## EXERCISE OBJECTIVE
Print out the data below in full and exactly, skipping the pictures.

## INPUT
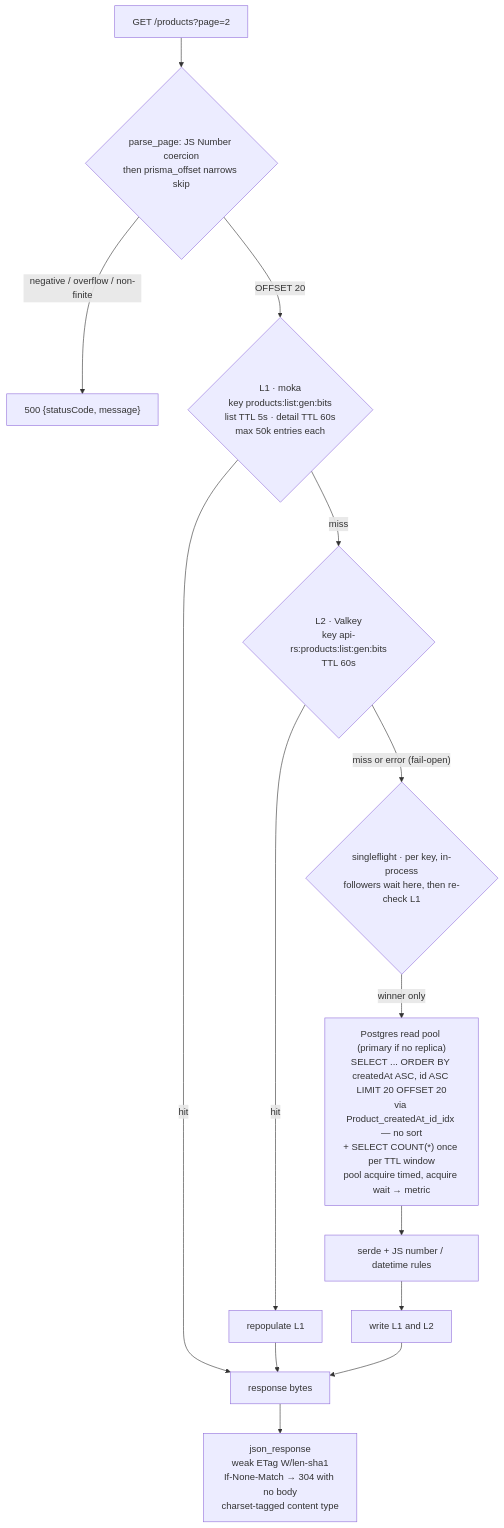
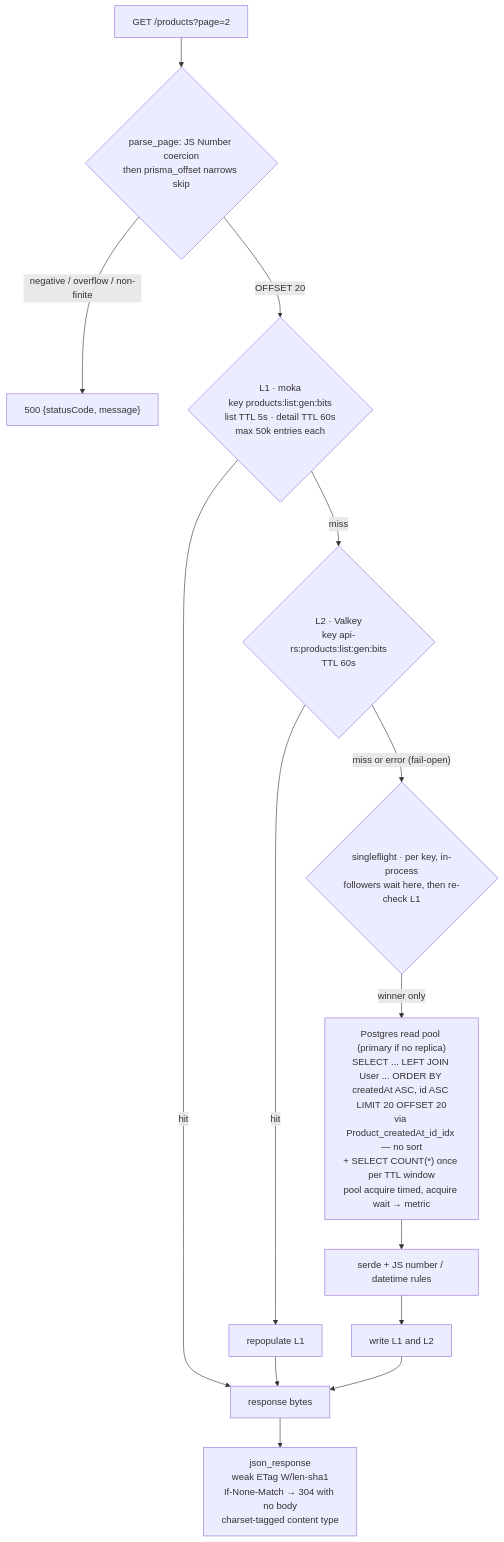
Before and after one commit to yamid-granda/react-native-and-web: the third of 6 diagrams in api-rs/ARCHITECTURE.md, drawn with Mermaid. The commit also changed other lines of this file and 111 other files, not shown here.

````diff
--- a/api-rs/ARCHITECTURE.md
+++ b/api-rs/ARCHITECTURE.md
@@ -157,15 +171,15 @@
 ```mermaid
 flowchart TD
     req["GET /products?page=2"] --> parse{"parse_page: JS Number coercion<br/>then prisma_offset narrows skip"}
     parse -->|"negative / overflow / non-finite"| e500["500 {statusCode, message}"]
     parse -->|"OFFSET 20"| l1{"L1 · moka<br/>key products:list:gen:bits<br/>list TTL 5s · detail TTL 60s<br/>max 50k entries each"}
     l1 -->|"hit"| body["response bytes"]
     l1 -->|"miss"| l2{"L2 · Valkey<br/>key api-rs:products:list:gen:bits<br/>TTL 60s"}
     l2 -->|"hit"| repop["repopulate L1"] --> body
     l2 -->|"miss or error (fail-open)"| flight{"singleflight · per key, in-process<br/>followers wait here, then re-check L1"}
-    flight -->|"winner only"| pg["Postgres read pool (primary if no replica)<br/>SELECT ... ORDER BY createdAt ASC, id ASC LIMIT 20 OFFSET 20<br/>via Product_createdAt_id_idx — no sort<br/>+ SELECT COUNT(*) once per TTL window<br/>pool acquire timed, acquire wait → metric"]
+    flight -->|"winner only"| pg["Postgres read pool (primary if no replica)<br/>SELECT ... LEFT JOIN User ... ORDER BY createdAt ASC, id ASC LIMIT 20 OFFSET 20<br/>via Product_createdAt_id_idx — no sort<br/>+ SELECT COUNT(*) once per TTL window<br/>pool acquire timed, acquire wait → metric"]
     pg --> ser["serde + JS number / datetime rules"]
     ser --> fill["write L1 and L2"]
     fill --> body
     body --> resp["json_response<br/>weak ETag W/len-sha1<br/>If-None-Match → 304 with no body<br/>charset-tagged content type"]
 ```
````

## EXERCISE RESPONSE
Before and after one commit to yamid-granda/react-native-and-web: the third of 6 diagrams in api-rs/ARCHITECTURE.md, drawn with Mermaid. The commit also changed other lines of this file and 111 other files, not shown here.

````diff
--- a/api-rs/ARCHITECTURE.md
+++ b/api-rs/ARCHITECTURE.md
@@ -157,15 +171,15 @@
 ```mermaid
 flowchart TD
     req["GET /products?page=2"] --> parse{"parse_page: JS Number coercion<br/>then prisma_offset narrows skip"}
     parse -->|"negative / overflow / non-finite"| e500["500 {statusCode, message}"]
     parse -->|"OFFSET 20"| l1{"L1 · moka<br/>key products:list:gen:bits<br/>list TTL 5s · detail TTL 60s<br/>max 50k entries each"}
     l1 -->|"hit"| body["response bytes"]
     l1 -->|"miss"| l2{"L2 · Valkey<br/>key api-rs:products:list:gen:bits<br/>TTL 60s"}
     l2 -->|"hit"| repop["repopulate L1"] --> body
     l2 -->|"miss or error (fail-open)"| flight{"singleflight · per key, in-process<br/>followers wait here, then re-check L1"}
-    flight -->|"winner only"| pg["Postgres read pool (primary if no replica)<br/>SELECT ... ORDER BY createdAt ASC, id ASC LIMIT 20 OFFSET 20<br/>via Product_createdAt_id_idx — no sort<br/>+ SELECT COUNT(*) once per TTL window<br/>pool acquire timed, acquire wait → metric"]
+    flight -->|"winner only"| pg["Postgres read pool (primary if no replica)<br/>SELECT ... LEFT JOIN User ... ORDER BY createdAt ASC, id ASC LIMIT 20 OFFSET 20<br/>via Product_createdAt_id_idx — no sort<br/>+ SELECT COUNT(*) once per TTL window<br/>pool acquire timed, acquire wait → metric"]
     pg --> ser["serde + JS number / datetime rules"]
     ser --> fill["write L1 and L2"]
     fill --> body
     body --> resp["json_response<br/>weak ETag W/len-sha1<br/>If-None-Match → 304 with no body<br/>charset-tagged content type"]
 ```
````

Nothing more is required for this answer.